By Emily Younker
JOPLIN, Mo. —
An East Middle School teacher who was removed from his classroom last month following an investigation by district officials will go before the Board of Education this week.
Randy Turner, an eighth-grade communication arts teacher, will have the opportunity to address the board during an open hearing on Thursday after having been placed on paid administrative leave on April 8.
Turner was placed on leave — a standard procedure — after the school district received a complaint about him from a district employee on April 4, according to Superintendent C.J. Huff. After an investigation into the complaint by the administration, a 28-page “statement of charges” was given to Turner on April 15, with a set of additional charges delivered to him earlier this month, Huff said.
Turner has declined several requests to comment on the record to the Globe on either the charges or the hearing itself.
“I don’t have any plans to (comment) at the moment,” he said again this week in advance of the hearing.
Huff also has not specified the nature of the complaint or released details of the charges, saying it is a personnel matter. He has said the investigation included a review of evidence related to the complaint as well as interviews with people who might have relevant information.
While not making any details of the complaint public, the notice of the hearing states that children younger than 18 will not be permitted into the hearing unless accompanied by a parent or guardian because of “graphic content” expected to be discussed.

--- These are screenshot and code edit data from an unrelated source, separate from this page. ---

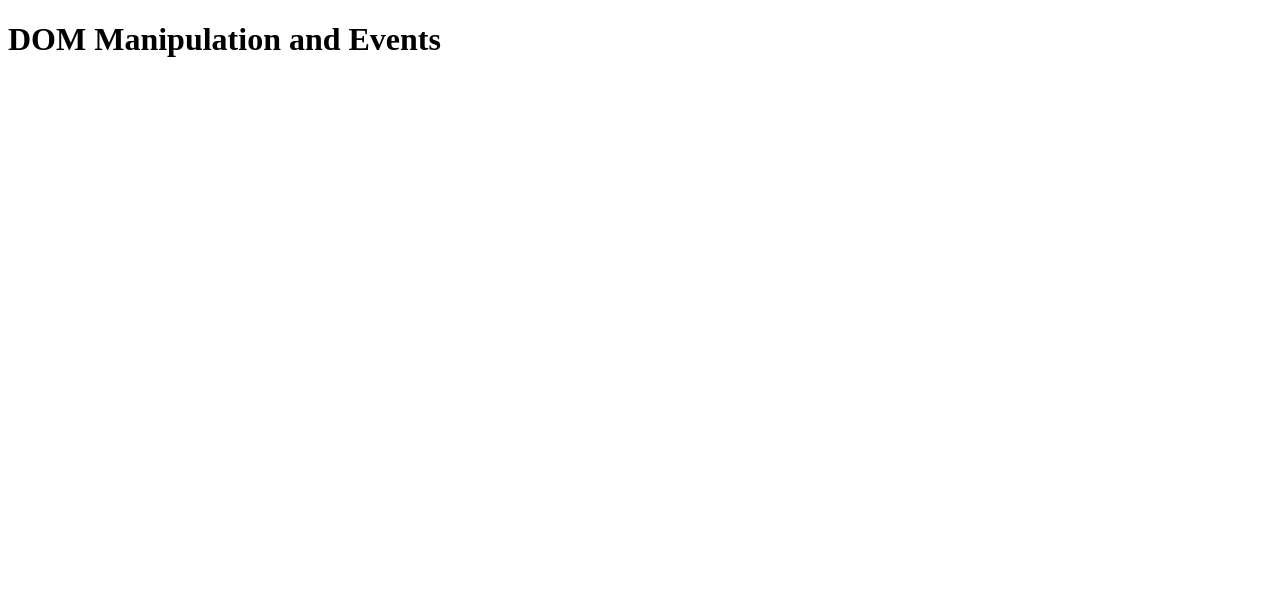
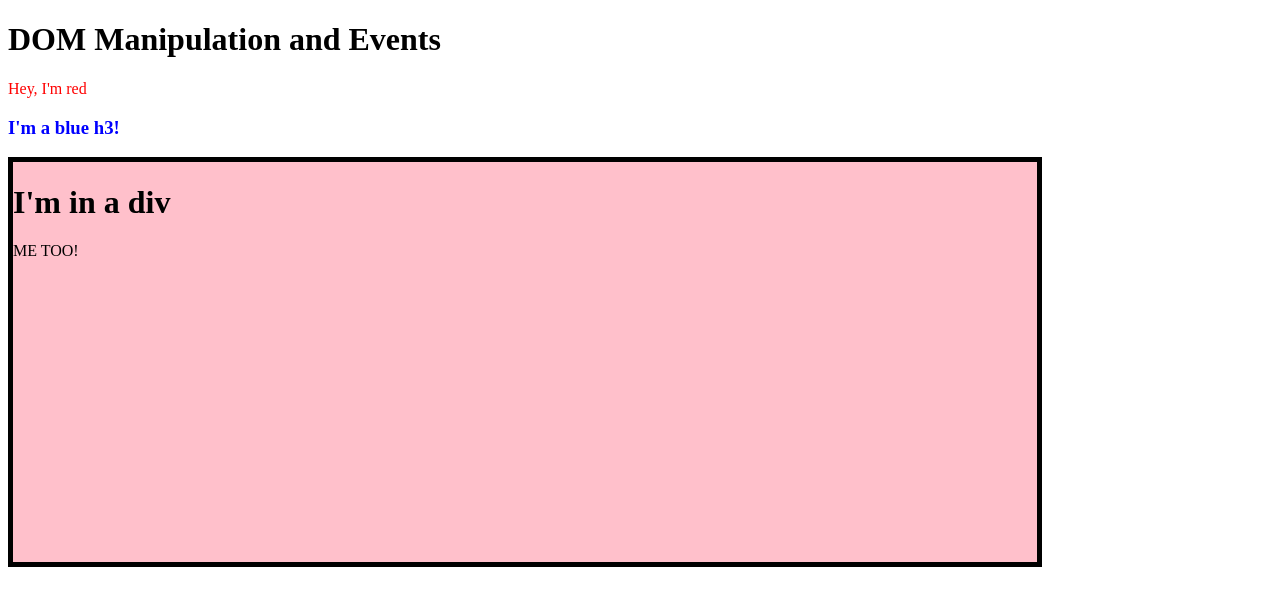
Before and after one commit to jackpotier/dom_manipulation, a plain HTML site: page index.html in a window 1280 px wide. Drawn offline with Linux system fonts and the light colour scheme.

Commit message:
defered js script

```diff
--- a/index.html
+++ b/index.html
@@ -7,7 +7,7 @@
     <title>DOM Manipulation</title>
 </head>
 <body>
-    <script src="index.js"></script>
+    <script src="index.js" defer></script>
     <h1>
         DOM Manipulation and Events
     </h1>
```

During the hearing, Turner will be able to “state his case” to the board, which will review the evidence and ultimately decide whether to continue his teaching contract, according to Huff.

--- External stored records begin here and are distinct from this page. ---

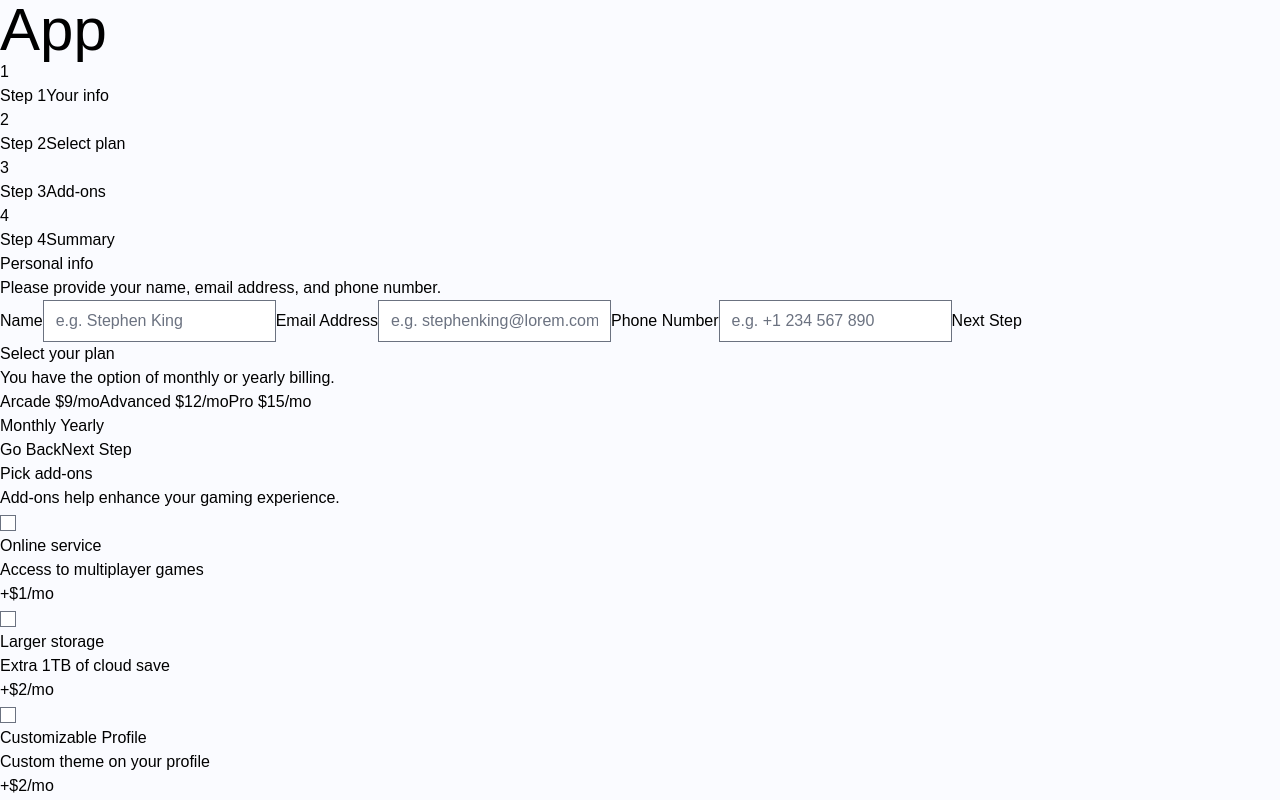
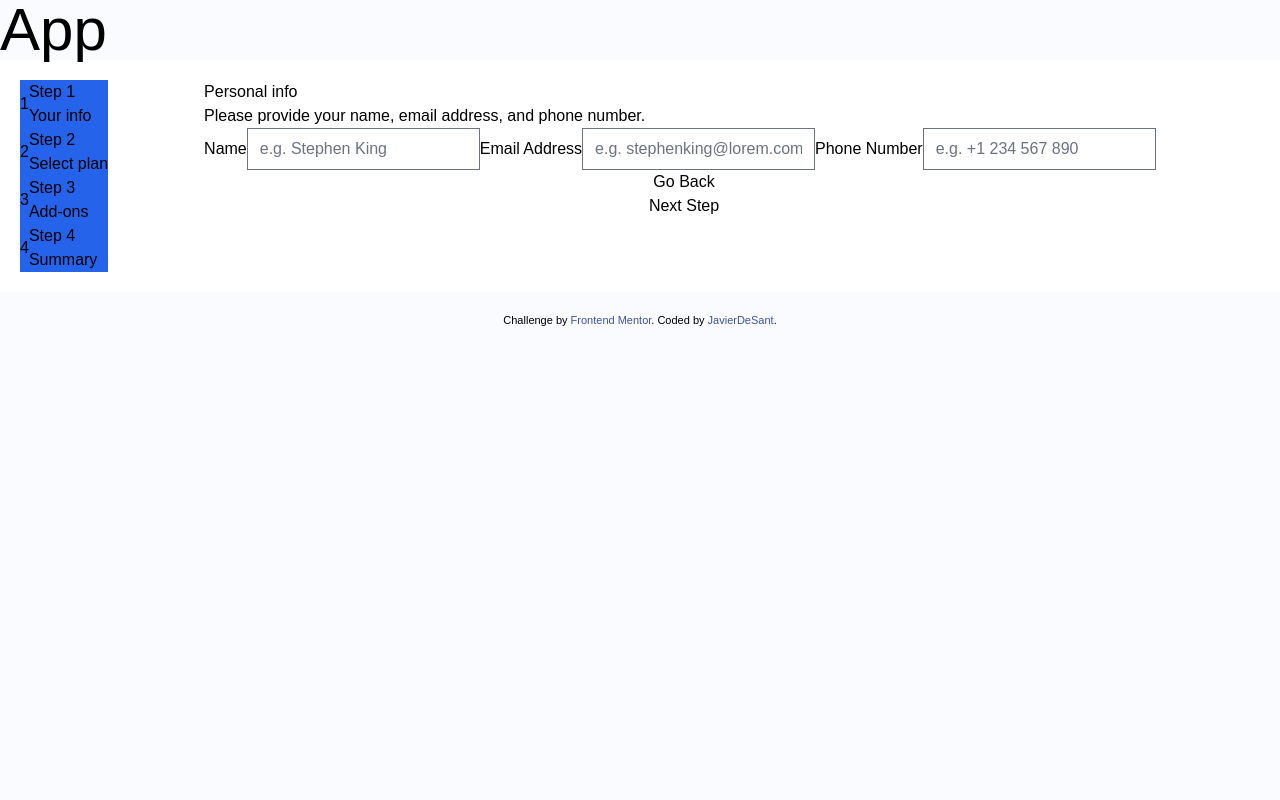
Before and after one commit to javierdesant/multistep-form, a React (Vite) app: page / in a window 1280 px wide. Shown: the top 800 px of the page. Built offline with nearby package versions, Linux system fonts and the light colour scheme.

Commit message:
style(form): improve form layout

```diff
--- a/src/components/Form.tsx
+++ b/src/components/Form.tsx
@@ -1,4 +1,4 @@
-import { FunctionComponent } from "react"
+import { FunctionComponent, useState } from "react"
 import { z } from "zod" // TODO: implement zod for safer validation
 
 interface FormProps {
@@ -15,38 +15,41 @@ interface FormProps {
 }
 
 const Form: FunctionComponent<FormProps> = () => {
+
+    const [step, setStep] = useState(1)
+
     return (
-        <>
+        <div className="flex grow bg-white p-5">
             {/* <!-- Sidebar start --> */}
 
-            <div>
-                <div>
+            <div className="flex flex-col bg-blue-600">
+                <div className="flex">
                     <button id="step-1">1</button>
-                    <div>
+                    <div className="flex flex-col items-baseline">
                         <label htmlFor="step-1">Step 1</label>
                         <label htmlFor="step-1">Your info</label>
                     </div>
                 </div>
 
-                <div>
+                <div className="flex">
                     <button id="step-2">2</button>
-                    <div>
+                    <div className="flex flex-col items-baseline">
                         <label htmlFor="step-2">Step 2</label>
                         <label htmlFor="step-1">Select plan</label>
                     </div>
                 </div>
 
-                <div>
+                <div className="flex">
                     <button id="step-3">3</button>
-                    <div>
+                    <div className="flex flex-col items-baseline">
                         <label htmlFor="step-3">Step 3</label>
                         <label htmlFor="step-1">Add-ons</label>
                     </div>
                 </div>
 
-                <div>
+                <div className="flex">
                     <button id="step-4">4</button>
-                    <div>
+                    <div className="flex flex-col items-baseline">
                         <label htmlFor="step-4">Step 4</label>
                         <label htmlFor="step-1">Summary</label>
                     </div>
@@ -55,9 +58,11 @@ const Form: FunctionComponent<FormProps> = () => {
 
             {/* <!-- Sidebar end --> */}
 
-            <form action="">
+            <form action="" className="flex grow flex-col px-24">
 
                 {/* <!-- Step 1 start --> */}
+
+                { step === 1 && <div>
 
                     <h1>Personal info</h1>
                     <p>Please provide your name, email address, and phone number.</p>
@@ -71,11 +76,13 @@ const Form: FunctionComponent<FormProps> = () => {
                     <label htmlFor="phone">Phone Number</label>
                     <input type="number" id="phone" placeholder="e.g. +1 234 567 890" />
 
-                <button>Next Step</button>
+                </div>}
 
                 {/* <!-- Step 1 end -->
 
                 <!-- Step 2 start --> */}
+
+                {step === 2 && <div>
 
                     <h1>Select your plan</h1>
                     <p>You have the option of monthly or yearly billing.</p>
@@ -100,12 +107,13 @@ const Form: FunctionComponent<FormProps> = () => {
                         Yearly
                     </div>
 
-                <button>Go Back</button>
-                <button>Next Step</button>
+                </div>}
 
                 {/* <!-- Step 2 end -->
 
                 <!-- Step 3 start --> */}
+
+                {step === 3 && <div>
 
                     <h1>Pick add-ons</h1>
                     <p>Add-ons help enhance your gaming experience.</p>
@@ -137,12 +145,14 @@ const Form: FunctionComponent<FormProps> = () => {
                         <span>+$2/mo</span>
                     </div>
 
-                <button>Go Back</button>
-                <button>Next Step</button>
+                </div>}
 
                 {/* <!-- Step 3 end -->
 
                 <!-- Step 4 start --> */}
+
+                {step === 4 && <div>
+
 
                     <h1>Finishing up</h1>
                     <p>Double-check everything looks OK before confirming.</p>
@@ -151,13 +161,13 @@ const Form: FunctionComponent<FormProps> = () => {
 
                     <p>Total (per month/year)</p> {/** Dynamically change billing type */}
 
-
-                <button>Go Back</button>
-                <button>Next Step</button>
+                </div>}
 
                 {/* <!-- Step 4 end -->
 
                 <!-- Step 5 start --> */}
+
+                {step === 5 && <div>
 
                     <img src="../assets/images/icon-thank-you.svg" alt="" />
 
@@ -169,10 +179,15 @@ const Form: FunctionComponent<FormProps> = () => {
                         to email us at support@loremgaming.com.
                     </p>
 
+                </div>}
+
                 {/* <!-- Step 5 end --> */}
 
+                <button>Go Back</button>
+                <button>Next Step</button>
+
             </form>
-        </>
+        </div>
      );
 }
 
```
Lines whose indentation alone changed are shown as unchanged.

Rylee Hartwell, a Joplin High School student, said he and another former student of Turner’s have organized a rally for the teacher alongside Duquesne Road near the administration building on the morning of the hearing. He said their objective is to get Turner returned to his classroom. He said Turner taught a “very writing intensive” class at East Middle School and also supported the creation of a student newspaper at the middle school.
“My impressions of Mr. Turner are simple, and they’re that he’s a good man,” said Hartwell, now the assistant editor of the high school newspaper. “He got me to a place where I know that there’s great power within my words.”
Turner’s dismissal sparked the creation last month of a Facebook page called “Project Turner,” which has gathered more than 600 “likes” from students and others seeking to bring their teacher back to the classroom. An online petition on change.org asking that Turner retain his position has collected more than 300 signatures.
A campaign launched by Turner on the online fundraising platform Kickstarter that sought $40,000 in pledges for a two-book project had raised $171 when it closed earlier this month. In proposing the project, Turner described a self-published novel published in July 2012, “No Child Left Alive,” as having struck a blow “for the cause.”
That novel, published as an e-book, contains numerous passages of a graphic, sexual nature. It is a fictional account about a school administration obsessed with preparing students for state testing at a cost of not allowing teachers to actually do their jobs.
Randy Turner’s hearing will be at 9 a.m. Thursday at the administration building, 3901 E. 32nd St. It will be conducted in an open session before the Board of Education, which also has scheduled a closed session for legal and personnel issues and identifiable student and personnel records.